Buying a property is an exciting experience, and the period between finalising the contract and picking up the keys can seem endless. But the reality is that there are a number of things to do in that time, and keeping on top of them will make your move far more seamless.
Here are the five points to remember when preparing to settle on your property.
1. Arrange insurance
From the moment that you agree to buy the property, you become the beneficial owner. That means that any damage that occurs to the property after the contract is finalised is yours to wear unless it happens as a result of the seller’s negligence.
For that reason, although it is not legally required that you arrange insurance on the property, it is very strongly advised that you do so. Insurance companies will provide building insurance from the date of the contract so that you and the seller both have peace of mind.
2. Arrange finance
Of course you will already have your approval for fund organised. However additionally to this it is your responsibility to do all that is required to make sure your lender is able to provide funds. Your conveyancer or solicitor will arrange for the lender to arrange settlement, but you will need to provide documents prior to that point.
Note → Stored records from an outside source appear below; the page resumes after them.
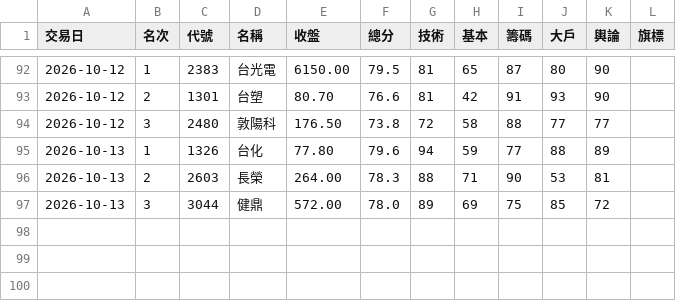
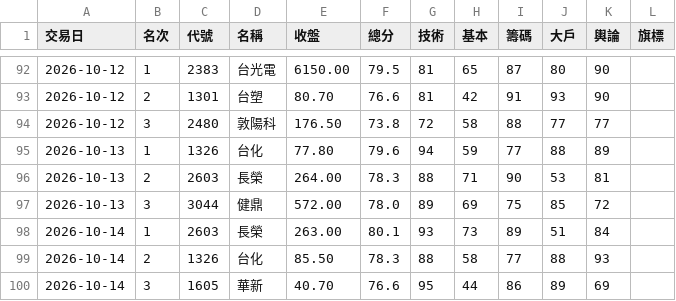
Before and after one commit to ingram-chen/twstock-screener, a CSV file: picks.csv, drawn as a sheet; only a part is shown, gaps mark what is left out; the diff names each change by its address in the sheet, - before the commit and + after, or states it on an @@ line.

```diff
--- a/picks.csv
+++ b/picks.csv
+row 98: 2026-10-14 | 1 | 2603 | 長榮 | 263.00 | 80.1 | 93 | 73 | 89 | 51 | 84
+row 99: 2026-10-14 | 2 | 1326 | 台化 | 85.50 | 78.3 | 88 | 58 | 77 | 88 | 93
+row 100: 2026-10-14 | 3 | 1605 | 華新 | 40.70 | 76.6 | 95 | 44 | 86 | 89 | 69
```
Also changed, not shown: 2 other files.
Under most contracts, the purchaser compensates the seller if settlement is delayed, and a common reason for that delay is when a lender is not yet in a position to settle.
Get on the front foot by providing your lender or broker with all the paperwork they need as soon as you possibly can so that a credit check can be performed, and your finance approved.
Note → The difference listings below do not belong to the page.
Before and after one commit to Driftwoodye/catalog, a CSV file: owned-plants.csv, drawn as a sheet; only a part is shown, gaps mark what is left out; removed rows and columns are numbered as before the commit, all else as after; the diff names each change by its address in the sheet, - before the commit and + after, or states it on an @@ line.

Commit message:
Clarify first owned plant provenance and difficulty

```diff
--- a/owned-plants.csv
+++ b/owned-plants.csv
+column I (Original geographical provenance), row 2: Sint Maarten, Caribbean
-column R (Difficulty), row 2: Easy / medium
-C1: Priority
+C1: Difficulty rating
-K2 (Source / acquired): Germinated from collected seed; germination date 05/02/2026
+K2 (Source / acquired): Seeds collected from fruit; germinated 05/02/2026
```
3. Do a final inspection
The buyer is entitled to a final inspection in the week before settlement. The final inspection is important to make sure that there has been no damage to the property since the contract was signed. Check, also, that no fixtures or other inclusions have been removed by the seller in violation of the contract.
Ideally, you will have done a pre-purchase inspection that has documented the condition of the property at that time to compare against.
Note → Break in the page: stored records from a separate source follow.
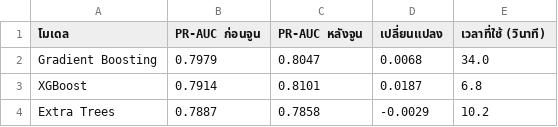
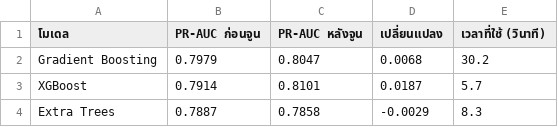
Before and after one commit to PoohParamour/year3_term1, a CSV file: APPLIED/final/mini_project/outputs/tables/t19_tuning_results.csv, drawn as a sheet.

```diff
--- a/APPLIED/final/mini_project/outputs/tables/t19_tuning_results.csv
+++ b/APPLIED/final/mini_project/outputs/tables/t19_tuning_results.csv
@@ -1,4 +1,4 @@
 โมเดล,PR-AUC ก่อนจูน,PR-AUC หลังจูน,เปลี่ยนแปลง,เวลาที่ใช้ (วินาที)
-Gradient Boosting,0.7979,0.8047,0.0068,34.0
-XGBoost,0.7914,0.8101,0.0187,6.8
-Extra Trees,0.7887,0.7858,-0.0029,10.2
+Gradient Boosting,0.7979,0.8047,0.0068,30.2
+XGBoost,0.7914,0.8101,0.0187,5.7
+Extra Trees,0.7887,0.7858,-0.0029,8.3
```
Also changed, not shown: APPLIED/final/mini_project/outputs/tables/t08_association_rules_all.csv, APPLIED/final/mini_project/outputs/tables/t09_association_rules_top15.csv, 11 other files.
Do be aware that the seller is not liable for minor damage that can be classed as ‘fair wear and tear’, such as scuff marks from moving furniture through forays or minor scratching on the floor. If you see any major damage, however, you should bring it to the official attention of the seller and agent so that a solution can be found.
4. Understand the adjustment statement
In the lead up to settlement, you will receive a settlement statement from your solicitor or conveyancer. This sets out the amount that you and the other party are liable to pay in respect to various rates and charges, including council rates, water or any body corporate charges.
Unless your contract specifies otherwise, the seller is responsible for all rates and charges up to and inclusive of the day of settlement, and the buyer is responsible from the day after settlement.
If the seller has paid rates in advance, covering a period after settlement, then you will be reimbursing them for that portion of the payment. Once you have checked the statement and it has been verified by the seller, an adjustment will be made and a cheque made out to the seller.
5. Arrange to collect the key
When the settlement day finally arrives, you may take possession of the home. Your agent or solicitor will make the arrangements with you, you may even be given a settlement gift when you move in! Some parties choose to meet and hand over the key in person, although others go via the selling agent. Whichever you choose, make sure that everyone is aware of the arrangement so that you can obtain the key when you need it to start moving your possessions in.
Knowing what to expect when preparing to settle on your property can make the process far simpler, leaving you plenty of time to get excited. The team at Peter Blackshaw are always ready to answer any questions you might have about the process.